DNSChanger is a Trojan horse malware with many variants. It changes an infected computer’s DNS settings to point to rogue, bad guy-controlled servers. These then show you ads that look real, but aren’t. Basically, it redirects your legitimate Web surfing to malicious Web sites that then attempt to steal personal information and generate illegitimate ad revenue.
What does DNSChanger do?
DNSChanger changes your Domain Name System settings without your permission. This is bad because DNS is basically the Internet’s phone book crossed with a map. DNS links a URL, such as DigitalLifeCEO.com, to an IP address. (An IPv4 address would be something like 188.8.131.52, while an IPv6 address would look like 1050:0:0:0:5:600:300c:326b.) DNSChanger changes that and redirects search results and URLs to malicious sites that are designed to either serve you ads to malicious sites, or intend to illegitimately collect your login information.
If the bad guys have been caught already, why does DNSChanger still affect people?
Simply put, the malware was exceedingly effective and infected hundreds of thousands of computers. Prior to the bad guys being arrested, the Federal Bureau of Investigation and German Federal Office for Information Security created a redirect of the redirect, so that many people infected by DNSChanger would still go to the legitimate Web sites that they intended to visit.
After the arrests, the two governments agreed to keep the rogue DNS servers running until March. Then they learned that there were still around 450,000 active DNSChanger infections, and so the servers got a reprieve until Monday, July 9.
If your computer’s been infected and you haven’t fixed it by July 8, your Monday morning will be even worse than normal.
So the Facebook alerts and Google warnings about DNSChanger were legit?
Yep. And around 330,000 people were still infected with DNSChanger as of the end of May, with about 77,000 of those in the U.S.
How can I tell if I’m infected?
If you’re in the United States, go to dns-ok.us or its parent site, the DNSChanger Working Group for computers based outside of the U.S. Click on the URL appropriate to your country, and you’ll see an image with a green background if you’re clean. A red background means you’re infected.
Help! My computer’s infected with DNSChanger. How can I fix it?
The DCWG has a list of free tools to download and instructions on how to clean a computer infected with DNSChanger.
How can I avoid malware like DNSChanger in the future?
Security suites aren’t perfect, but they will protect you from the vast majority of threats out there including DNSChanger. Whether you’re on Windows or Mac, Andriod or iOS, you really ought to have some kind of security program installed. And always double-check the URL before entering personal information into any kind of online text field or form, no matter what operating system or device you’re using.
Hey Anderson, any recommend security software?
Sure, first of all no security software can protect your computer if you don’t keep it up-to-date.
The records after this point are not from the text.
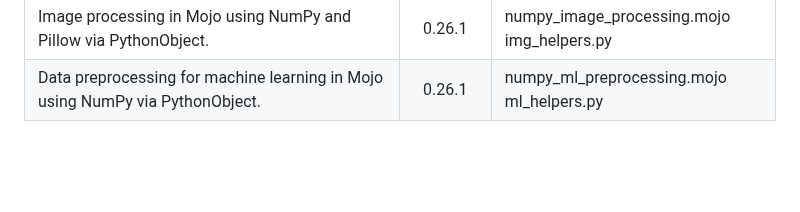
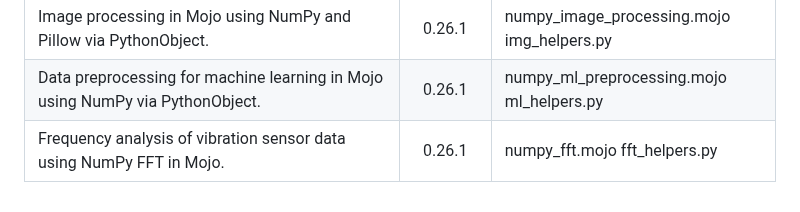
Before and after one commit to ahmetax/Practical-Mojo-Examples, a Markdown page: README.md, the part around the change. Rendered like a GitHub page; blank space fills up the shorter version.

Commit message:
new scripts

```diff
--- a/README.md
+++ b/README.md
@@ -107,3 +107,4 @@ Here is the table
 | Reading and processing CSV files in Mojo using PythonObject (Style B). | 0.26.1 | csv_processing.mojo |
 | Image processing in Mojo using NumPy and Pillow via PythonObject. | 0.26.1 | numpy_image_processing.mojo img_helpers.py |
 | Data preprocessing for machine learning in Mojo using NumPy via PythonObject. | 0.26.1 | numpy_ml_preprocessing.mojo ml_helpers.py |
+| Frequency analysis of vibration sensor data using NumPy FFT in Mojo. | 0.26.1 | numpy_fft.mojo fft_helpers.py |
```
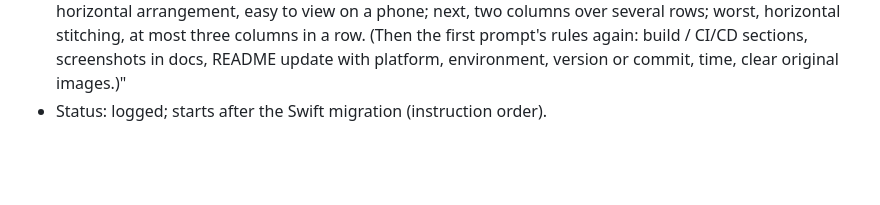
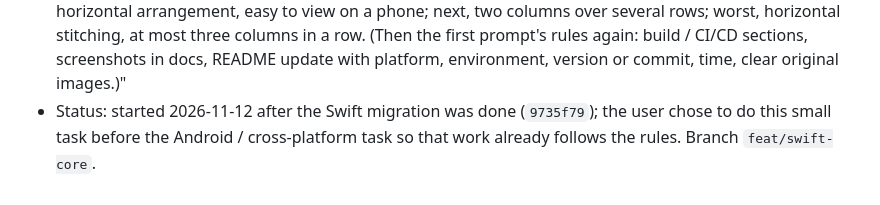
Before and after one commit to ChenYilong/CYLSearchViewController, a Markdown page: docs/CI-CD.md, the part around the change. Drawn GitHub-style; blank space fills up the shorter version.

Commit message:
docs: 📝 start the screenshot rules task
By  @ChenYilong <luohanchenyilong@163.com>

Claude-Session: https://claude.ai/code/session_017y7XNzPUTD1qDqdiasqxb1

```diff
--- a/docs/CI-CD.md
+++ b/docs/CI-CD.md
@@ -125,4 +125,4 @@ scripts/local-run-environment.sh
   view on a phone; next, two columns over several rows; worst, horizontal stitching, at most three columns in a row.
   (Then the first prompt's rules again: build / CI/CD sections, screenshots in docs, README update with platform,
   environment, version or commit, time, clear original images.)"
-- Status: logged; starts after the Swift migration (instruction order).
+- Status: started 2026-11-12 after the Swift migration was done (`9735f79`); the user chose to do this small task before the Android / cross-platform task so that work already follows the rules. Branch `feat/swift-core`.
```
When you see the update up date available icon, STOP IGNORING IT! If you are looking for some great free security software for your computer. You might want to check AVG internet security or Avast Antivirus which scores high on CNet editors choice.
Credit : CNet
+Anderson Curry is publisher of Digital Life CEO and Managing Partner at ECS Media Interactive, an Internet marketing agency. Anderson has more than 20 years experience in the technology and marketing industries. He regularly writes and speaks on brand development, social media, technology, and the emergence of the new digital CEO.